TASK STATEMENT ::
Pull every line with "LOTL" from the data below and copy it.

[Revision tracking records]
:::::

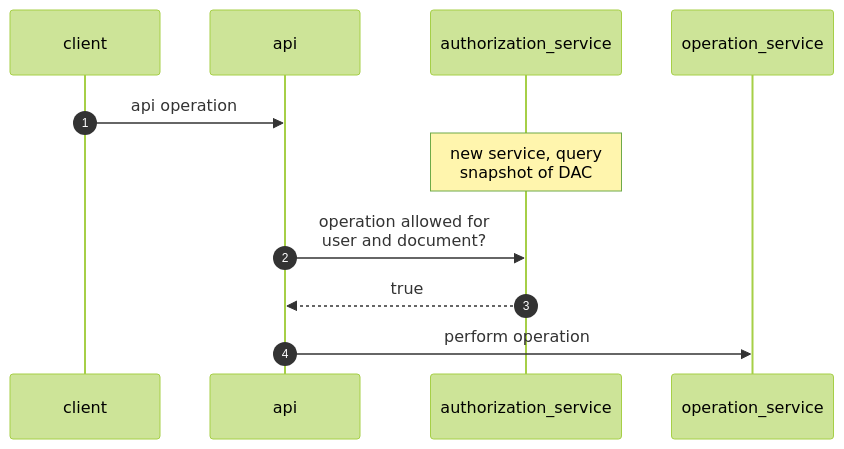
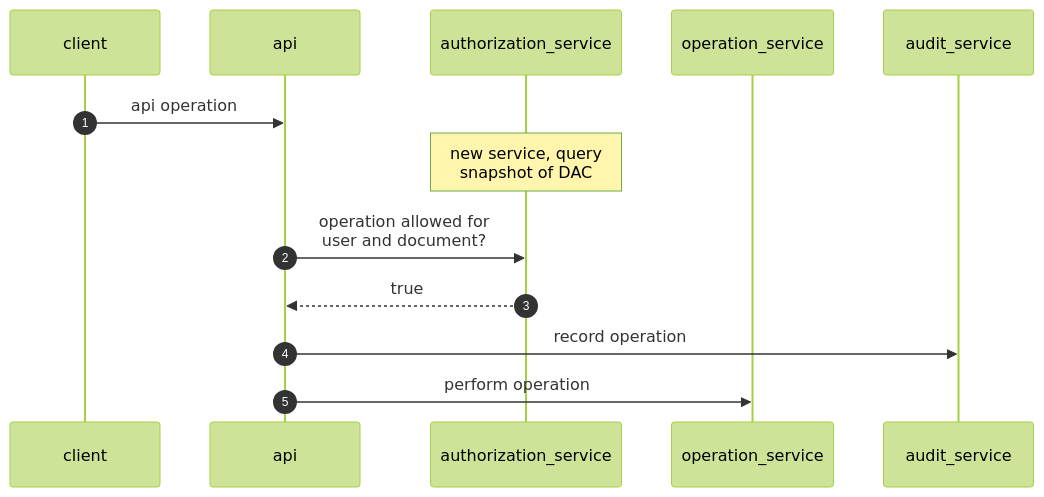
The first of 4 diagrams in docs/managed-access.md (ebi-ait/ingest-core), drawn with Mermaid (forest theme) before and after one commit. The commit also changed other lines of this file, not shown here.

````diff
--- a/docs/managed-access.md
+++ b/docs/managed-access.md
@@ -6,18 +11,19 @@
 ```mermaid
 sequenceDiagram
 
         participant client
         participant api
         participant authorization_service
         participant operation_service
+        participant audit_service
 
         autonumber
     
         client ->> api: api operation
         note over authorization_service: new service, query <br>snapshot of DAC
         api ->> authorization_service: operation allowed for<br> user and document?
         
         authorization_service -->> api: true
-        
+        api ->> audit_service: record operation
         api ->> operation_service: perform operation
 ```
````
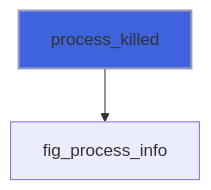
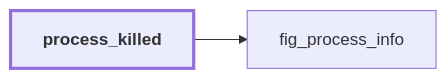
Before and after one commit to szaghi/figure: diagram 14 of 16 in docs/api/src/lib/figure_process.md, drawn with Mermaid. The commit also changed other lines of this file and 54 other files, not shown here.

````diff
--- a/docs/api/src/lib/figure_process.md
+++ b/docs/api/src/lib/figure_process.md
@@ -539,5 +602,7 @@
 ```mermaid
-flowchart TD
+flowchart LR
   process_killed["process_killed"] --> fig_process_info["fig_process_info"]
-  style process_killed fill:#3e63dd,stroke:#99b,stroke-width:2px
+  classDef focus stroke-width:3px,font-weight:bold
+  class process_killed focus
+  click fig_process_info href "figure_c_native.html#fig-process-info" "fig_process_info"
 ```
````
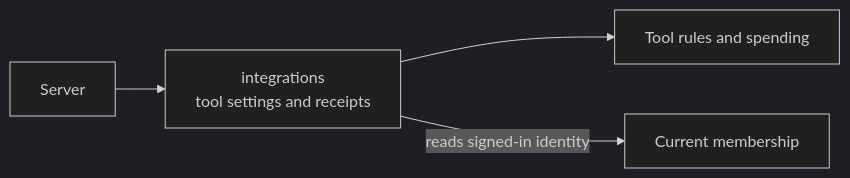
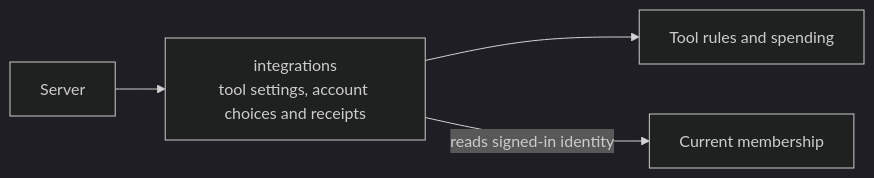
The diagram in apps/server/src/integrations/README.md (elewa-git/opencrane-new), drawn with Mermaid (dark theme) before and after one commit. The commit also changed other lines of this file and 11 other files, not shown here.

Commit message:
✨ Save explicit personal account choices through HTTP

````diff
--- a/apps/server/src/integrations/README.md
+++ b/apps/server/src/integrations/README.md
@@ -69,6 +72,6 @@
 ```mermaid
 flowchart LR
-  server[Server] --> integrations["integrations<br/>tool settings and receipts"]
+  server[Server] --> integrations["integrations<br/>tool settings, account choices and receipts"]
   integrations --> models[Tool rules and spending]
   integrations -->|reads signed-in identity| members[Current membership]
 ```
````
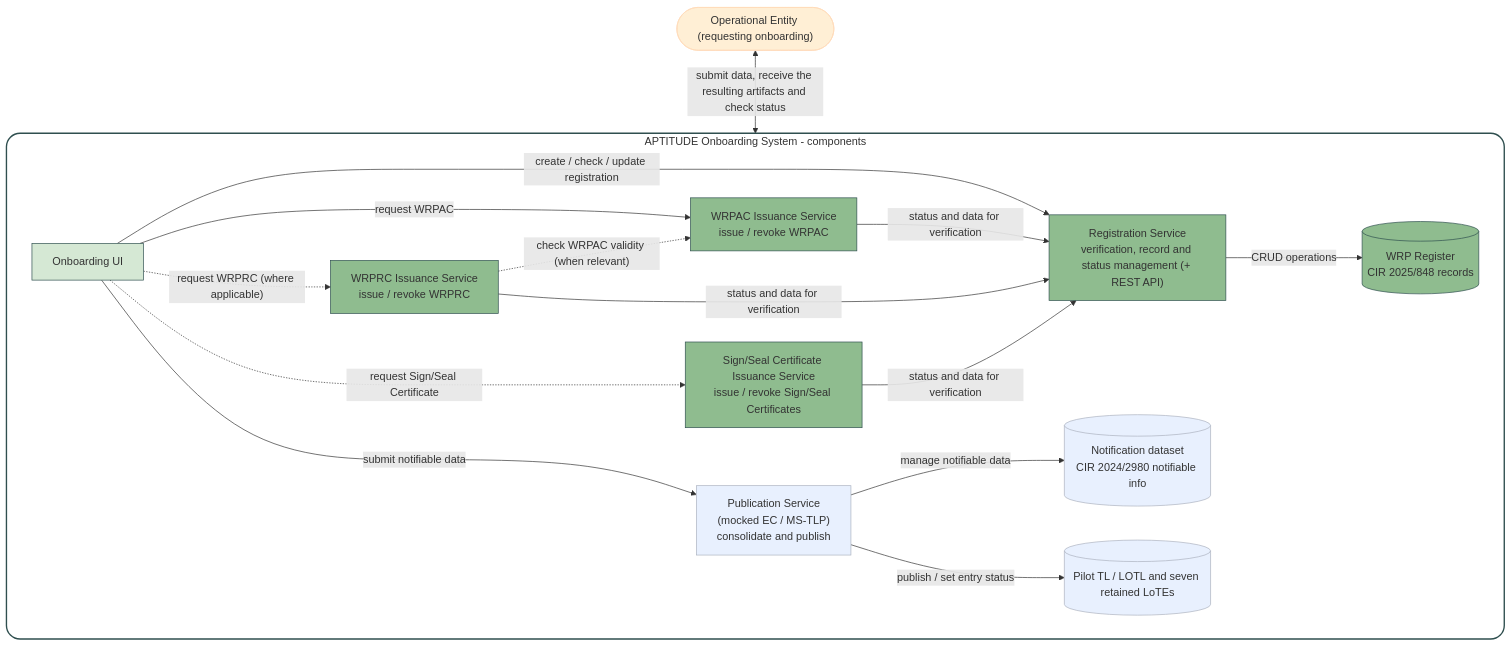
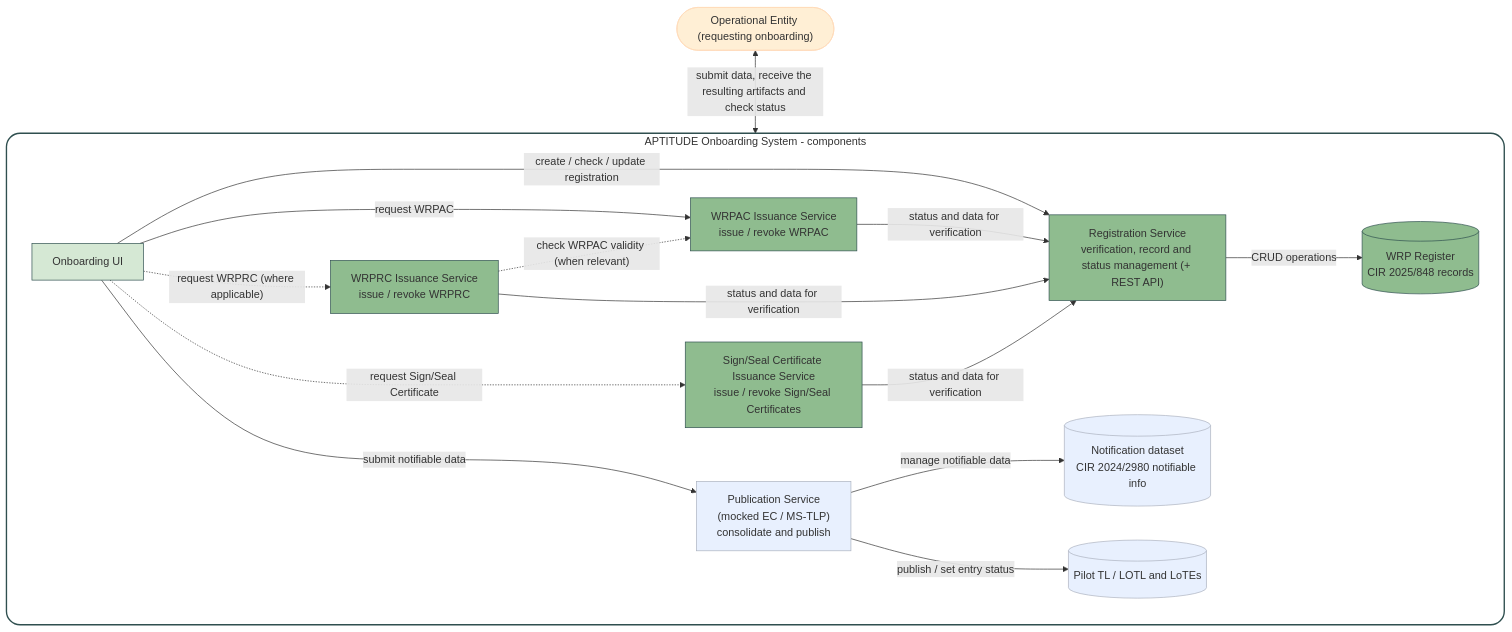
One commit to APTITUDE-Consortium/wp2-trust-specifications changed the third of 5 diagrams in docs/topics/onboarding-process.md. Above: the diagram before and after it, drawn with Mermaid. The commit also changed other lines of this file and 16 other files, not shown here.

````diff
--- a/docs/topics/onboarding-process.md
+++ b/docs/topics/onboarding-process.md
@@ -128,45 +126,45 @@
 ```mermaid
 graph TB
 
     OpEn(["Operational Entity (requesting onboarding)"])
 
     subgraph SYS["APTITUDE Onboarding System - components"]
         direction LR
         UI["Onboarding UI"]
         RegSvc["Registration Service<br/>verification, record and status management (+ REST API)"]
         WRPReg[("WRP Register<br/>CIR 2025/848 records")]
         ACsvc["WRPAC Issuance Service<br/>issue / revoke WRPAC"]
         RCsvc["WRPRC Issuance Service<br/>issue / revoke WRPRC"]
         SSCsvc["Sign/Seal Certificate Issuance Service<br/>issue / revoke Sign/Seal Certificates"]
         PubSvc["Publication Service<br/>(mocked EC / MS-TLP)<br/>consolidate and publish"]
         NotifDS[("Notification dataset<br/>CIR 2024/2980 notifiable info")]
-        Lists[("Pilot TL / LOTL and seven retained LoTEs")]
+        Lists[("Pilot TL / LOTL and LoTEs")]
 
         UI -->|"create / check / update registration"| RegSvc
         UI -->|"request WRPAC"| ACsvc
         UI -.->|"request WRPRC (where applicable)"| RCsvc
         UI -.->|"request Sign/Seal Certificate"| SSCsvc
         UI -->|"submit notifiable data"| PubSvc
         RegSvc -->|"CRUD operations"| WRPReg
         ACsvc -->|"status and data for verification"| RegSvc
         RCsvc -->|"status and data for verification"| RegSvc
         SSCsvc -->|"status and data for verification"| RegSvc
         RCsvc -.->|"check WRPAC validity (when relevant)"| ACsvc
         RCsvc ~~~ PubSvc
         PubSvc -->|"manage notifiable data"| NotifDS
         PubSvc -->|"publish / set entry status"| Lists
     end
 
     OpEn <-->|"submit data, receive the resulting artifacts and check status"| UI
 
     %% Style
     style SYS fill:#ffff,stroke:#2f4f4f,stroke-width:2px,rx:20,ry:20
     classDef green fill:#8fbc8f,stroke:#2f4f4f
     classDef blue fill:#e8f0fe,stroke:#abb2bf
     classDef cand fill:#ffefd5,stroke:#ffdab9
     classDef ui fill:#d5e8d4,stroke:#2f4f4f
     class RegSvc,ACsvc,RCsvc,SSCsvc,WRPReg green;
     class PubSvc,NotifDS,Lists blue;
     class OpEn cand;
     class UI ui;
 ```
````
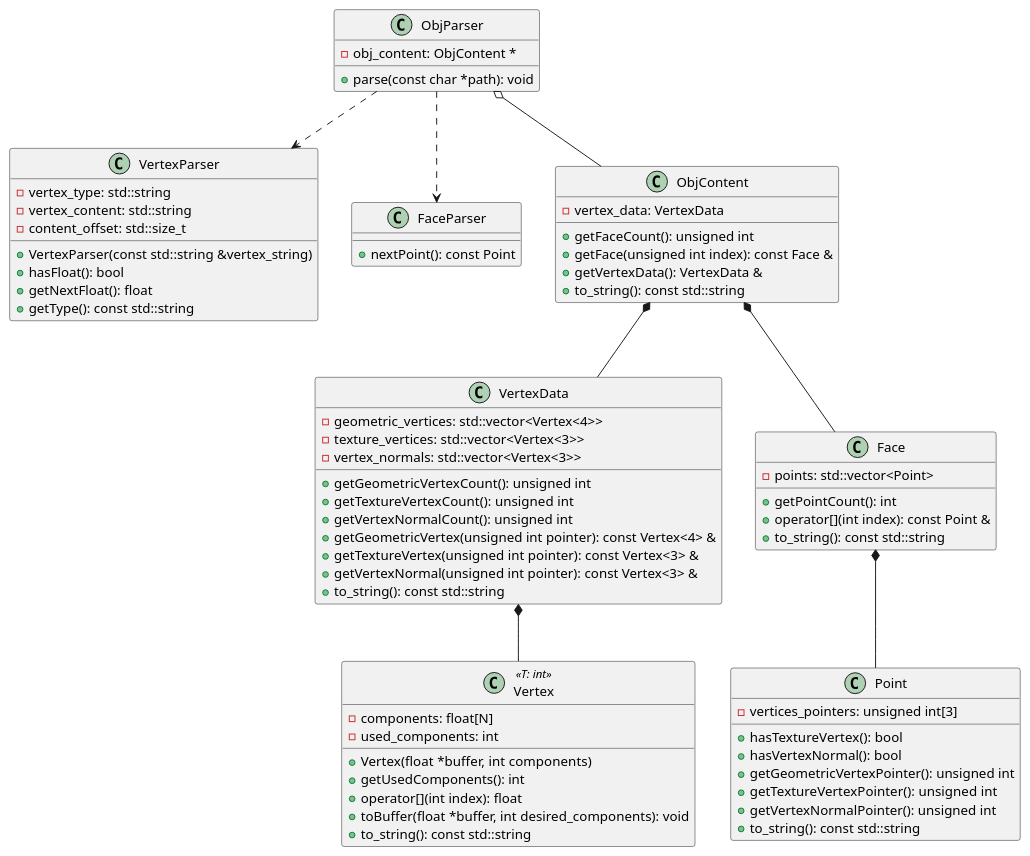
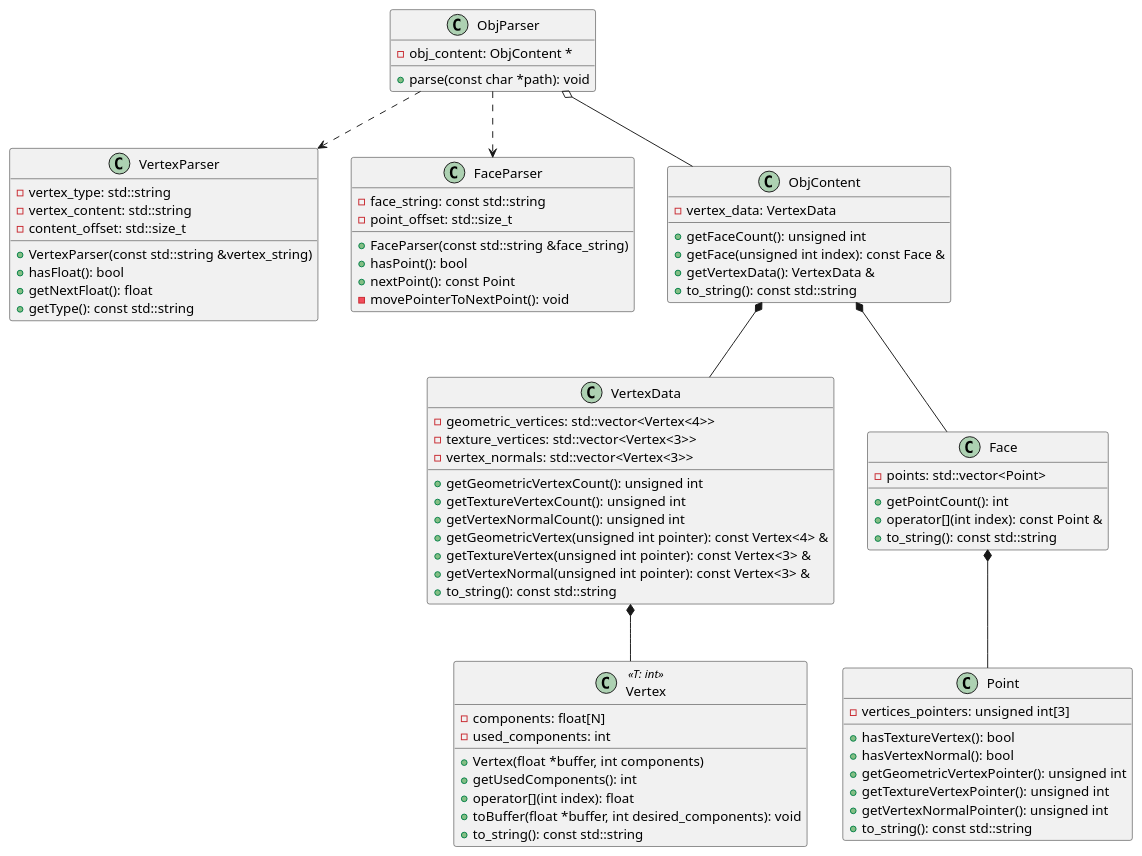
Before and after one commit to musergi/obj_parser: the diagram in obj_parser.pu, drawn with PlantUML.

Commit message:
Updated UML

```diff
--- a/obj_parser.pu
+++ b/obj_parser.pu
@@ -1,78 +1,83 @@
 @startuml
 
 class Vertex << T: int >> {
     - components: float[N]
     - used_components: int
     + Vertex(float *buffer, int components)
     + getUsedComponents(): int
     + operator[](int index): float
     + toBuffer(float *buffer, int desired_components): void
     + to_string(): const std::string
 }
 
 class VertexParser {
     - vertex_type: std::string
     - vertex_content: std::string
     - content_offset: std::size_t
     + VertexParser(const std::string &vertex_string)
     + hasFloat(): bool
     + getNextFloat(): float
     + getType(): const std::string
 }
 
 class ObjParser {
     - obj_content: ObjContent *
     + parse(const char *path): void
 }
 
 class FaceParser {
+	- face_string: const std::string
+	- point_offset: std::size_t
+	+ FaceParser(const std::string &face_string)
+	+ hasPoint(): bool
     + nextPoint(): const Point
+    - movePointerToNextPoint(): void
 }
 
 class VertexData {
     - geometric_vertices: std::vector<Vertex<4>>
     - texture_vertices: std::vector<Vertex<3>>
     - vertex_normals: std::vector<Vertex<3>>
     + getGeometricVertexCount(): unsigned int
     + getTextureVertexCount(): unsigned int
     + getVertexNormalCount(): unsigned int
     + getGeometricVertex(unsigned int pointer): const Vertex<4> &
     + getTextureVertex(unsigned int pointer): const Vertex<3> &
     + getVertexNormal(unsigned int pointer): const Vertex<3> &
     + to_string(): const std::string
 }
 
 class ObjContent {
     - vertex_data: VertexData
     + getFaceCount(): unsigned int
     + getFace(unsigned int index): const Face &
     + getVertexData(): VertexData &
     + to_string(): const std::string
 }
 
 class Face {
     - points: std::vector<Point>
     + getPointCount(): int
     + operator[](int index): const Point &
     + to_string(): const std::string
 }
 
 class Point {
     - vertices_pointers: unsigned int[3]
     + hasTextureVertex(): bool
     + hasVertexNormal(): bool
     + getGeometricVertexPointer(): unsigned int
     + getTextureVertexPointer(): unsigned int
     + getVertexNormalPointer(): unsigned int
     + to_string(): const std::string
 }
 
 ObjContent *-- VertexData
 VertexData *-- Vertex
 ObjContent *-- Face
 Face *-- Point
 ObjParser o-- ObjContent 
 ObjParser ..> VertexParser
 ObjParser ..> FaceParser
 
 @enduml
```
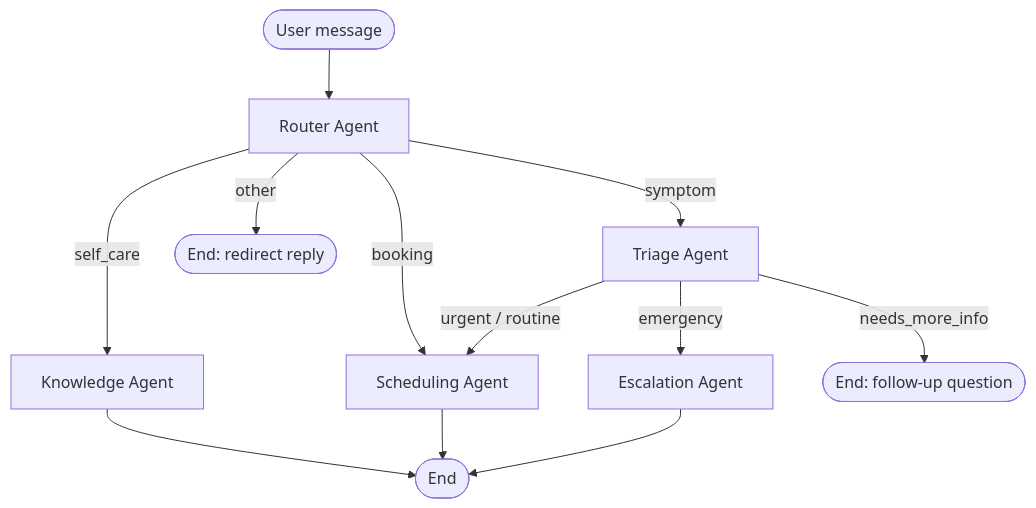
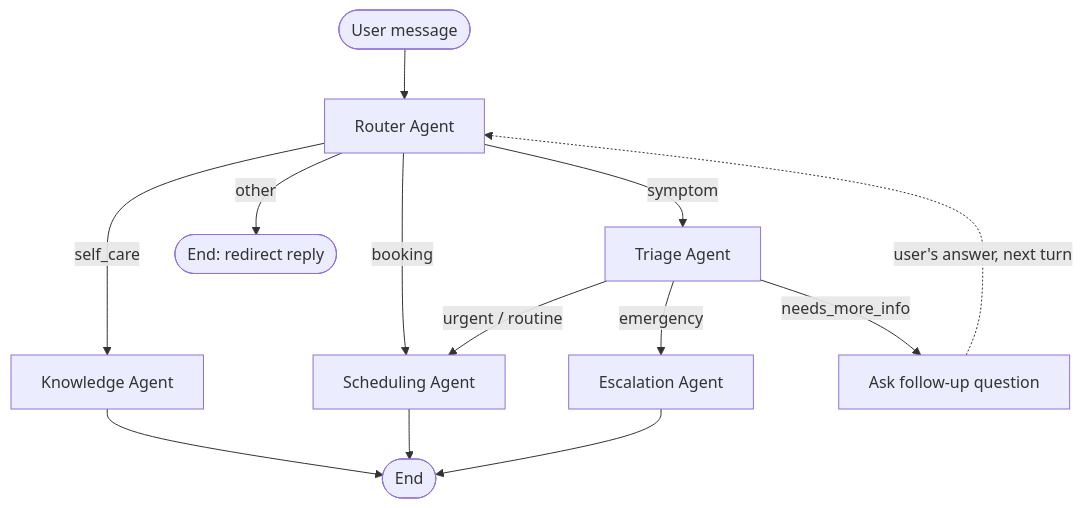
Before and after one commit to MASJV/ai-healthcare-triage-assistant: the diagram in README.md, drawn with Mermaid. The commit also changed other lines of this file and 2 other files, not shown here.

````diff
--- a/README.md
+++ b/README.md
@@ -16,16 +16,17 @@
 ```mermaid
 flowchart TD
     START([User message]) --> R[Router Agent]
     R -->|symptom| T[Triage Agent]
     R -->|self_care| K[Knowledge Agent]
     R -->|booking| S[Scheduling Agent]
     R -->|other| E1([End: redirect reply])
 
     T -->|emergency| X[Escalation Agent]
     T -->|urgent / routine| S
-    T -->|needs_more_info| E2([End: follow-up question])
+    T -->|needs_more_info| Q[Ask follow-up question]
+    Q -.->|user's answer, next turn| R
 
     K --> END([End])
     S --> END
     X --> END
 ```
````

:::::

SOLUTION FOR THIS TASK ::
-        Lists[("Pilot TL / LOTL and seven retained LoTEs")]
+        Lists[("Pilot TL / LOTL and LoTEs")]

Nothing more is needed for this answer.